◆ **What to work on**
What is needed is an exact copy of all the data.

(Change detection data)
_ _ _ _ _ _ _

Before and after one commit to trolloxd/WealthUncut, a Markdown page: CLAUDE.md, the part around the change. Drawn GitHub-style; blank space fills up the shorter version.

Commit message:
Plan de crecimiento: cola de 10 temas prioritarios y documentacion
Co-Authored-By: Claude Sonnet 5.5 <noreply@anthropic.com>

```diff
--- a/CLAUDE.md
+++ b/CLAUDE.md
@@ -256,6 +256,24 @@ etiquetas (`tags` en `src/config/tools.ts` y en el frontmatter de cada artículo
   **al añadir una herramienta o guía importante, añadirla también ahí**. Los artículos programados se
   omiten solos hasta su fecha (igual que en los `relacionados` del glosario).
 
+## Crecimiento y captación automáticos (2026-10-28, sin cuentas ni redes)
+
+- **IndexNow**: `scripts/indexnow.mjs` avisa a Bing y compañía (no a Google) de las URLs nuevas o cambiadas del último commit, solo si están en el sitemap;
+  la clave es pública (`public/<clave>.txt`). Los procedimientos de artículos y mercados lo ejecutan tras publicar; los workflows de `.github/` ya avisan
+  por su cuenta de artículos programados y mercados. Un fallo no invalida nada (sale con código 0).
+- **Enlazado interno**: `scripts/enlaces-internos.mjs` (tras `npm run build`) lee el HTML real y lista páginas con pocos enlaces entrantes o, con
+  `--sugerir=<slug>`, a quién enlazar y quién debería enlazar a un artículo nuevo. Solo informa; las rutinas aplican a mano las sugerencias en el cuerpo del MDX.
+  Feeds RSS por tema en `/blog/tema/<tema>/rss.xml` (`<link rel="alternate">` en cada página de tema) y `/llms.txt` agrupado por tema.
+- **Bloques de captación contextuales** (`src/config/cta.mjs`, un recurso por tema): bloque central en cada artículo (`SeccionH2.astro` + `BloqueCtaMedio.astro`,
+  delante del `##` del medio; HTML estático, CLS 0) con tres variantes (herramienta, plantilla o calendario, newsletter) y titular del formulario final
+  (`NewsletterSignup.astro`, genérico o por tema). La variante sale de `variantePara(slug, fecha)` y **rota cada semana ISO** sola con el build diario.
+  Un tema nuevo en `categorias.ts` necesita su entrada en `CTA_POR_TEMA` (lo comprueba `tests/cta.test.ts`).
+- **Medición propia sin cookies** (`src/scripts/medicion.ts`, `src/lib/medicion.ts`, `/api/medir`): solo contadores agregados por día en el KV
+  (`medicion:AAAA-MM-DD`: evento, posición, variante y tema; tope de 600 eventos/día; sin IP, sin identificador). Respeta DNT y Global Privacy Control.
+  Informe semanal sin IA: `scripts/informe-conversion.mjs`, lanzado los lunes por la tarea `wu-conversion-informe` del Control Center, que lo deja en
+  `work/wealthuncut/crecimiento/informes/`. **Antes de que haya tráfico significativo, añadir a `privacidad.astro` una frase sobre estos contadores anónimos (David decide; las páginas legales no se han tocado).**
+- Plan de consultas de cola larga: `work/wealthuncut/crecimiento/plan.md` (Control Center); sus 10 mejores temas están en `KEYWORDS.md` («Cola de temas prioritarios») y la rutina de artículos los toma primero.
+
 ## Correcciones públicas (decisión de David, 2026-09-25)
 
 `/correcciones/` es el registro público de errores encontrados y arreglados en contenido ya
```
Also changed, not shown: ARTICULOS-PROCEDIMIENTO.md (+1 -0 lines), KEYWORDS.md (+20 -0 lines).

_ _ _ _ _ _ _

◆ **Response to this task**
Before and after one commit to trolloxd/WealthUncut, a Markdown page: CLAUDE.md, the part around the change. Drawn GitHub-style; blank space fills up the shorter version.

Commit message:
Plan de crecimiento: cola de 10 temas prioritarios y documentacion
Co-Authored-By: Claude Sonnet 5.5 <noreply@anthropic.com>

```diff
--- a/CLAUDE.md
+++ b/CLAUDE.md
@@ -256,6 +256,24 @@ etiquetas (`tags` en `src/config/tools.ts` y en el frontmatter de cada artículo
   **al añadir una herramienta o guía importante, añadirla también ahí**. Los artículos programados se
   omiten solos hasta su fecha (igual que en los `relacionados` del glosario).
 
+## Crecimiento y captación automáticos (2026-10-28, sin cuentas ni redes)
+
+- **IndexNow**: `scripts/indexnow.mjs` avisa a Bing y compañía (no a Google) de las URLs nuevas o cambiadas del último commit, solo si están en el sitemap;
+  la clave es pública (`public/<clave>.txt`). Los procedimientos de artículos y mercados lo ejecutan tras publicar; los workflows de `.github/` ya avisan
+  por su cuenta de artículos programados y mercados. Un fallo no invalida nada (sale con código 0).
+- **Enlazado interno**: `scripts/enlaces-internos.mjs` (tras `npm run build`) lee el HTML real y lista páginas con pocos enlaces entrantes o, con
+  `--sugerir=<slug>`, a quién enlazar y quién debería enlazar a un artículo nuevo. Solo informa; las rutinas aplican a mano las sugerencias en el cuerpo del MDX.
+  Feeds RSS por tema en `/blog/tema/<tema>/rss.xml` (`<link rel="alternate">` en cada página de tema) y `/llms.txt` agrupado por tema.
+- **Bloques de captación contextuales** (`src/config/cta.mjs`, un recurso por tema): bloque central en cada artículo (`SeccionH2.astro` + `BloqueCtaMedio.astro`,
+  delante del `##` del medio; HTML estático, CLS 0) con tres variantes (herramienta, plantilla o calendario, newsletter) y titular del formulario final
+  (`NewsletterSignup.astro`, genérico o por tema). La variante sale de `variantePara(slug, fecha)` y **rota cada semana ISO** sola con el build diario.
+  Un tema nuevo en `categorias.ts` necesita su entrada en `CTA_POR_TEMA` (lo comprueba `tests/cta.test.ts`).
+- **Medición propia sin cookies** (`src/scripts/medicion.ts`, `src/lib/medicion.ts`, `/api/medir`): solo contadores agregados por día en el KV
+  (`medicion:AAAA-MM-DD`: evento, posición, variante y tema; tope de 600 eventos/día; sin IP, sin identificador). Respeta DNT y Global Privacy Control.
+  Informe semanal sin IA: `scripts/informe-conversion.mjs`, lanzado los lunes por la tarea `wu-conversion-informe` del Control Center, que lo deja en
+  `work/wealthuncut/crecimiento/informes/`. **Antes de que haya tráfico significativo, añadir a `privacidad.astro` una frase sobre estos contadores anónimos (David decide; las páginas legales no se han tocado).**
+- Plan de consultas de cola larga: `work/wealthuncut/crecimiento/plan.md` (Control Center); sus 10 mejores temas están en `KEYWORDS.md` («Cola de temas prioritarios») y la rutina de artículos los toma primero.
+
 ## Correcciones públicas (decisión de David, 2026-09-25)
 
 `/correcciones/` es el registro público de errores encontrados y arreglados en contenido ya
```
Also changed, not shown: ARTICULOS-PROCEDIMIENTO.md (+1 -0 lines), KEYWORDS.md (+20 -0 lines).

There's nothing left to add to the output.